Uncle Bardie’s Spotlight Movie: The Editor and His Author

Once a week on Friday, Uncle Bardie celebrates the creativity in others by shining a Spotlight on a movie, a song or a creator. To celebrate April as National Poetry Month, this week’s Movie Spotlight is “Genius” (2016):

Novelists have a dream. To find the perfect editor. And not just any perfect editor. We want Maxwell Perkins.

Maxwell Perkins was an editor at Scribner’s during the first half of the twentieth century. His impact on an American literature in the twentieth century cannot be overestimated. It was Perkins who edited Scott Fitzgerald, Ernest Hemingway, Thomas Wolfe, Marjorie Kinnan Rawlings and James Jones. Not only was he their editors, he developed strong personal relationships with his authors, relationships that were invaluable to the writers.

“Genius” is the story of his relationship with one of his most difficult writers, Thomas Wolfe. Based on the biography by Scott Berg, Director Michael Grandage gives the viewer a portrait of a friendship between two enormously talented individuals. No matter how difficult Wolfe (Judd Law) became, Perkins (Colin Firth) was able to grasp the potential of a great American writer and work with him to form his prose into the magnificent books they became.

With his performance as Max Perkins, I must say that Colin Firth is now my favorite English actor. And this is the kind of film that makes you want to read the book.

There’s only two more things I could ask  for: a movie of Perkin’s relationship with Fitzgerald and one of his relationship with Hemingway. Now wouldn’t that make a great trilogy? Oh, what the hell. Why not do an HBO series on the life, times and work of Maxwell Perkins? Do it for one season. What a great series that could be.

Uncle Bardie’s Movie Spotlight: Much Ado About Jane

Once a week on Friday, Uncle Bardie celebrates the creativity in others by shining a Spotlight on a movie, a song or a creator. To celebrate Women’s History Month, this week’s Spotlight Movie is “Becoming Jane” (2007):

Jane Austen’s books become more and more popular every year. Her popularity seems to be overtaking Charles Dickens as the Great English Novelist. Yet her books are not about war or power or any of the other themes we expect in a great novelist. Instead her novels focus on small town English society and the pursuit of a husband by the heroines. Seems like a trivial subject, doesn’t it?

In the hands of Jane Austen, it isn’t. It is the perfection of her writing, the creation of wonderful characters, and a story world that is so specific to a time and a place that make her that most universal of writers. Like another great female writer, Emily Dickinson, Austen made the details of an obscure life into great art.

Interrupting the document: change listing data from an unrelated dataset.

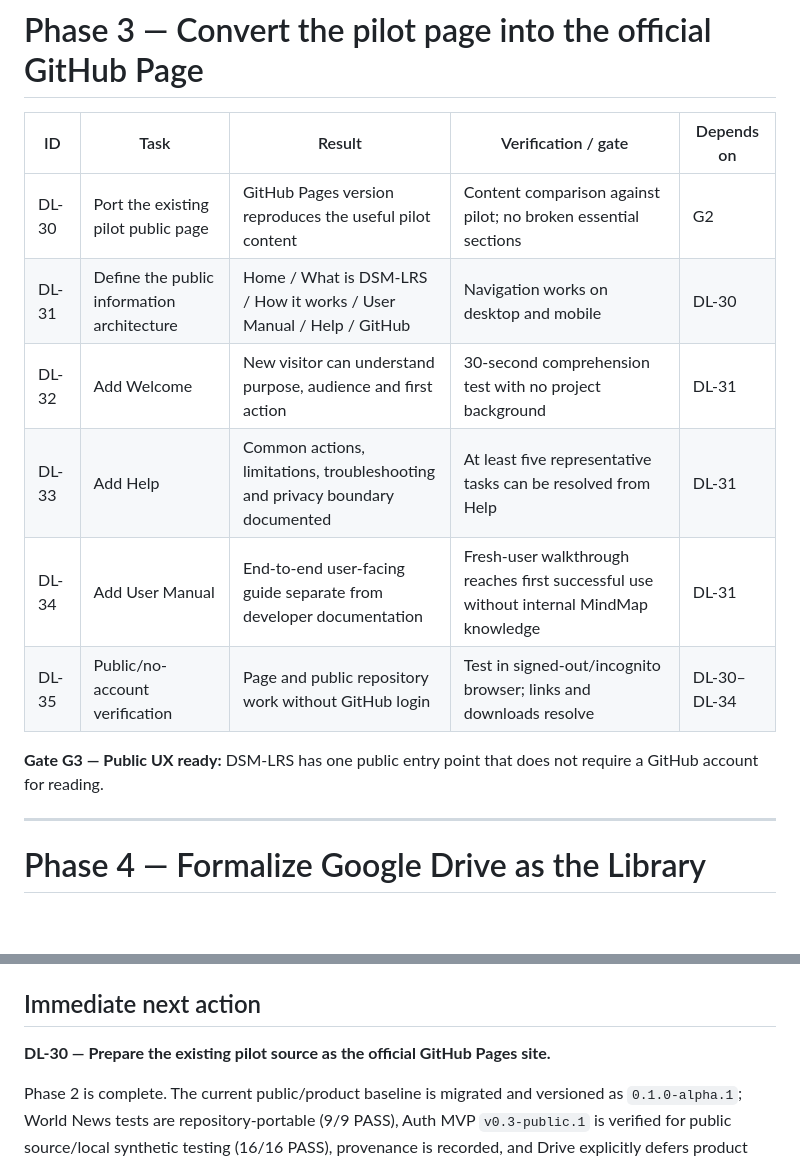
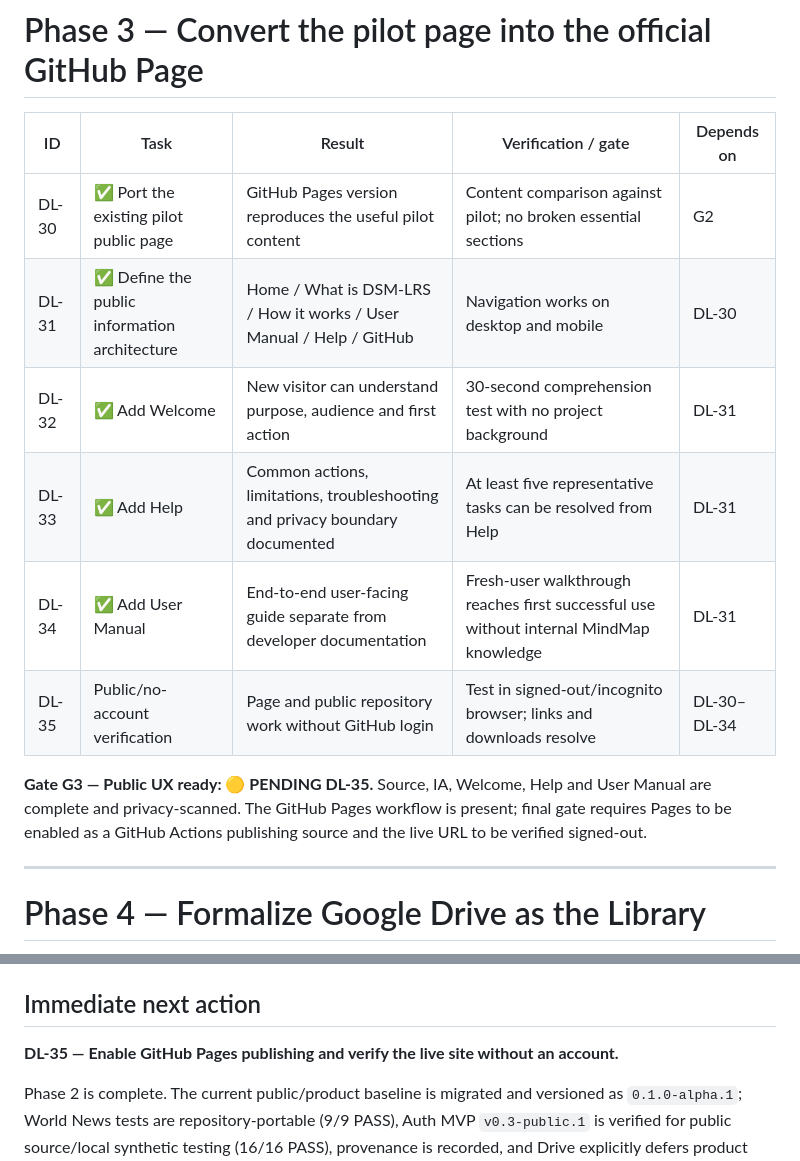
Before and after one commit to ftreppo/DSM-LRS, a Markdown page: docs/roadmap.md, 2 parts joined by grey strips. GitHub-like rendering; blank space fills up the shorter version.

Commit message:
Complete GitHub Pages UX source tasks DL-30 through DL-34

```diff
--- a/docs/roadmap.md
+++ b/docs/roadmap.md
@@ -87,14 +87,14 @@ No file should have two competing canonical homes.
 
 | ID | Task | Result | Verification / gate | Depends on |
 |---|---|---|---|---|
-| DL-30 | Port the existing pilot public page | GitHub Pages version reproduces the useful pilot content | Content comparison against pilot; no broken essential sections | G2 |
-| DL-31 | Define the public information architecture | Home / What is DSM-LRS / How it works / User Manual / Help / GitHub | Navigation works on desktop and mobile | DL-30 |
-| DL-32 | Add Welcome | New visitor can understand purpose, audience and first action | 30-second comprehension test with no project background | DL-31 |
-| DL-33 | Add Help | Common actions, limitations, troubleshooting and privacy boundary documented | At least five representative tasks can be resolved from Help | DL-31 |
-| DL-34 | Add User Manual | End-to-end user-facing guide separate from developer documentation | Fresh-user walkthrough reaches first successful use without internal MindMap knowledge | DL-31 |
+| DL-30 | ✅ Port the existing pilot public page | GitHub Pages version reproduces the useful pilot content | Content comparison against pilot; no broken essential sections | G2 |
+| DL-31 | ✅ Define the public information architecture | Home / What is DSM-LRS / How it works / User Manual / Help / GitHub | Navigation works on desktop and mobile | DL-30 |
+| DL-32 | ✅ Add Welcome | New visitor can understand purpose, audience and first action | 30-second comprehension test with no project background | DL-31 |
+| DL-33 | ✅ Add Help | Common actions, limitations, troubleshooting and privacy boundary documented | At least five representative tasks can be resolved from Help | DL-31 |
+| DL-34 | ✅ Add User Manual | End-to-end user-facing guide separate from developer documentation | Fresh-user walkthrough reaches first successful use without internal MindMap knowledge | DL-31 |
 | DL-35 | Public/no-account verification | Page and public repository work without GitHub login | Test in signed-out/incognito browser; links and downloads resolve | DL-30–DL-34 |
 
-**Gate G3 — Public UX ready:** DSM-LRS has one public entry point that does not require a GitHub account for reading.
+**Gate G3 — Public UX ready: 🟡 PENDING DL-35.** Source, IA, Welcome, Help and User Manual are complete and privacy-scanned. The GitHub Pages workflow is present; final gate requires Pages to be enabled as a GitHub Actions publishing source and the live URL to be verified signed-out.
 
 ---
 
@@ -153,7 +153,7 @@ No file should have two competing canonical homes.
 
 ## Immediate next action
 
-**DL-30 — Prepare the existing pilot source as the official GitHub Pages site.**
+**DL-35 — Enable GitHub Pages publishing and verify the live site without an account.**
 
 Phase 2 is complete. The current public/product baseline is migrated and versioned as `0.1.0-alpha.1`; World News tests are repository-portable (9/9 PASS), Auth MVP `v0.3-public.1` is verified for public source/local synthetic testing (16/16 PASS), provenance is recorded, and Drive explicitly defers product canon to GitHub. Next is Phase 3: convert the already migrated `site/` pilot source into the official GitHub Pages entry point.
 
```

We don’t know if the story in “Becoming Jane” is true. It portrays a young Jane (Anne Hathaway) swept off her feet by a lawyer acquaintance, Thomas Lefroy (James McAvoy). The director Julian Jarrold, and the screenwriters have made educated guesses which may not be true but they could be.

Hathaway and McAvoy are supported with the wonderful performances of Julie Waters and James Cromwell as Jane’s parents, and Maggie Smith as Lady Gresham. Though the film did not get high marks from the critics, I find it endearing and I liked the film score very much. One could do a lot worse than watching this film for an evening’s entertainment.

And who knows? It might encourage you to jump in and read one of her wonderful novels. I know it has me.